### SOURCE MATERIAL

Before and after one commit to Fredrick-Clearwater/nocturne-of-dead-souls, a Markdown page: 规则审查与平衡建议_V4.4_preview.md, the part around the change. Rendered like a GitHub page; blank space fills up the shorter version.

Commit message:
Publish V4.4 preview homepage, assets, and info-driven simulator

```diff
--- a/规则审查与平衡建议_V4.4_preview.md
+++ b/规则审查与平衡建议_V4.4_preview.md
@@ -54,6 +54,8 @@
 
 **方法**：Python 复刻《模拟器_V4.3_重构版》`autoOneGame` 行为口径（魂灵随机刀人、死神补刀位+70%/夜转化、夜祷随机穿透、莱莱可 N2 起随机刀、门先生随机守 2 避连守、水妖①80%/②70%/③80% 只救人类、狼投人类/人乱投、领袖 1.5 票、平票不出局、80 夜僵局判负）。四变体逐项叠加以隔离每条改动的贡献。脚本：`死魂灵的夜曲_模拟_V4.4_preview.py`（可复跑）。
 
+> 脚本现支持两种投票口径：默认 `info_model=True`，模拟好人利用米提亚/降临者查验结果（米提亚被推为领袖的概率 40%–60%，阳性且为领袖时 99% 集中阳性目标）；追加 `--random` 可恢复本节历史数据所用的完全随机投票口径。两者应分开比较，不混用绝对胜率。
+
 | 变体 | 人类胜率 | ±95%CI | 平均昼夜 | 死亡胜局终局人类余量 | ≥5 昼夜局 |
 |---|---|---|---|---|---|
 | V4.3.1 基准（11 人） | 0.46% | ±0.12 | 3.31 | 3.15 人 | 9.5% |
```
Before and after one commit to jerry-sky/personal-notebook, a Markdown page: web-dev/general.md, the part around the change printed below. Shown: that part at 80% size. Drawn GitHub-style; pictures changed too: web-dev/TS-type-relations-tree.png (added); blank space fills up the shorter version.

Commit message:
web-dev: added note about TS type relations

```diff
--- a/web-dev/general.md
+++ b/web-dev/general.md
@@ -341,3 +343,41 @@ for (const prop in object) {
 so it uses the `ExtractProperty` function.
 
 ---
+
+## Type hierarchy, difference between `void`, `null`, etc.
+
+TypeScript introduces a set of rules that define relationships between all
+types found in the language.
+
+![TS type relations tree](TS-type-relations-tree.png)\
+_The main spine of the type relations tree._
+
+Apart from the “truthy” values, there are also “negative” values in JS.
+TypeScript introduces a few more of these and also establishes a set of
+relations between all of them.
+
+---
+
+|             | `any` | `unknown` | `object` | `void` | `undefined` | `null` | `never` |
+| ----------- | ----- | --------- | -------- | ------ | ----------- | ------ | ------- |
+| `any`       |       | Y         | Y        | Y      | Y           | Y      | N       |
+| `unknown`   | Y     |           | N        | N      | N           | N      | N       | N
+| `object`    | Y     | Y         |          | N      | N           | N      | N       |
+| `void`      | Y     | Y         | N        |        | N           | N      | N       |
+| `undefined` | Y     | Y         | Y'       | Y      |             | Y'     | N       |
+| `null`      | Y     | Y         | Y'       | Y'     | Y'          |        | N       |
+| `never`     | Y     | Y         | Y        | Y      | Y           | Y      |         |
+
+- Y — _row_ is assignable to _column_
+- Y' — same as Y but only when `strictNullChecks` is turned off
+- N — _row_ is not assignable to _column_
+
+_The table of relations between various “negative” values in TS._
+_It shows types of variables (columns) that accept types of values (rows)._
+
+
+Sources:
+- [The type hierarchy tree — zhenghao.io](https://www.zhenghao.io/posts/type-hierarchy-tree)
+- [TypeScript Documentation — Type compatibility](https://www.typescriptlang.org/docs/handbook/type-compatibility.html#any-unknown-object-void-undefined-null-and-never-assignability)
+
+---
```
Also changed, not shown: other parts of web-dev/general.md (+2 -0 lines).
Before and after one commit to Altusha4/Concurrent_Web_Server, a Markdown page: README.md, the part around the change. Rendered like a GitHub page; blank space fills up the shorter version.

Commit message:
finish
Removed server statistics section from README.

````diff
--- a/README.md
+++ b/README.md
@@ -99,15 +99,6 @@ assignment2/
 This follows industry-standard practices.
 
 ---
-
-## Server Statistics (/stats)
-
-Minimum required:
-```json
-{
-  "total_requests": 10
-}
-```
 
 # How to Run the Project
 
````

######

DIRECTIONS FOR THIS TASK
The full listing must be copied exactly, every line included.

RESULT FOR THIS TASK
Before and after one commit to Fredrick-Clearwater/nocturne-of-dead-souls, a Markdown page: 规则审查与平衡建议_V4.4_preview.md, the part around the change. Rendered like a GitHub page; blank space fills up the shorter version.

Commit message:
Publish V4.4 preview homepage, assets, and info-driven simulator

```diff
--- a/规则审查与平衡建议_V4.4_preview.md
+++ b/规则审查与平衡建议_V4.4_preview.md
@@ -54,6 +54,8 @@
 
 **方法**：Python 复刻《模拟器_V4.3_重构版》`autoOneGame` 行为口径（魂灵随机刀人、死神补刀位+70%/夜转化、夜祷随机穿透、莱莱可 N2 起随机刀、门先生随机守 2 避连守、水妖①80%/②70%/③80% 只救人类、狼投人类/人乱投、领袖 1.5 票、平票不出局、80 夜僵局判负）。四变体逐项叠加以隔离每条改动的贡献。脚本：`死魂灵的夜曲_模拟_V4.4_preview.py`（可复跑）。
 
+> 脚本现支持两种投票口径：默认 `info_model=True`，模拟好人利用米提亚/降临者查验结果（米提亚被推为领袖的概率 40%–60%，阳性且为领袖时 99% 集中阳性目标）；追加 `--random` 可恢复本节历史数据所用的完全随机投票口径。两者应分开比较，不混用绝对胜率。
+
 | 变体 | 人类胜率 | ±95%CI | 平均昼夜 | 死亡胜局终局人类余量 | ≥5 昼夜局 |
 |---|---|---|---|---|---|
 | V4.3.1 基准（11 人） | 0.46% | ±0.12 | 3.31 | 3.15 人 | 9.5% |
```
Before and after one commit to jerry-sky/personal-notebook, a Markdown page: web-dev/general.md, the part around the change printed below. Shown: that part at 80% size. Drawn GitHub-style; pictures changed too: web-dev/TS-type-relations-tree.png (added); blank space fills up the shorter version.

Commit message:
web-dev: added note about TS type relations

```diff
--- a/web-dev/general.md
+++ b/web-dev/general.md
@@ -341,3 +343,41 @@ for (const prop in object) {
 so it uses the `ExtractProperty` function.
 
 ---
+
+## Type hierarchy, difference between `void`, `null`, etc.
+
+TypeScript introduces a set of rules that define relationships between all
+types found in the language.
+
+![TS type relations tree](TS-type-relations-tree.png)\
+_The main spine of the type relations tree._
+
+Apart from the “truthy” values, there are also “negative” values in JS.
+TypeScript introduces a few more of these and also establishes a set of
+relations between all of them.
+
+---
+
+|             | `any` | `unknown` | `object` | `void` | `undefined` | `null` | `never` |
+| ----------- | ----- | --------- | -------- | ------ | ----------- | ------ | ------- |
+| `any`       |       | Y         | Y        | Y      | Y           | Y      | N       |
+| `unknown`   | Y     |           | N        | N      | N           | N      | N       | N
+| `object`    | Y     | Y         |          | N      | N           | N      | N       |
+| `void`      | Y     | Y         | N        |        | N           | N      | N       |
+| `undefined` | Y     | Y         | Y'       | Y      |             | Y'     | N       |
+| `null`      | Y     | Y         | Y'       | Y'     | Y'          |        | N       |
+| `never`     | Y     | Y         | Y        | Y      | Y           | Y      |         |
+
+- Y — _row_ is assignable to _column_
+- Y' — same as Y but only when `strictNullChecks` is turned off
+- N — _row_ is not assignable to _column_
+
+_The table of relations between various “negative” values in TS._
+_It shows types of variables (columns) that accept types of values (rows)._
+
+
+Sources:
+- [The type hierarchy tree — zhenghao.io](https://www.zhenghao.io/posts/type-hierarchy-tree)
+- [TypeScript Documentation — Type compatibility](https://www.typescriptlang.org/docs/handbook/type-compatibility.html#any-unknown-object-void-undefined-null-and-never-assignability)
+
+---
```
Also changed, not shown: other parts of web-dev/general.md (+2 -0 lines).
Before and after one commit to Altusha4/Concurrent_Web_Server, a Markdown page: README.md, the part around the change. Rendered like a GitHub page; blank space fills up the shorter version.

Commit message:
finish
Removed server statistics section from README.

````diff
--- a/README.md
+++ b/README.md
@@ -99,15 +99,6 @@ assignment2/
 This follows industry-standard practices.
 
 ---
-
-## Server Statistics (/stats)
-
-Minimum required:
-```json
-{
-  "total_requests": 10
-}
-```
 
 # How to Run the Project
 
````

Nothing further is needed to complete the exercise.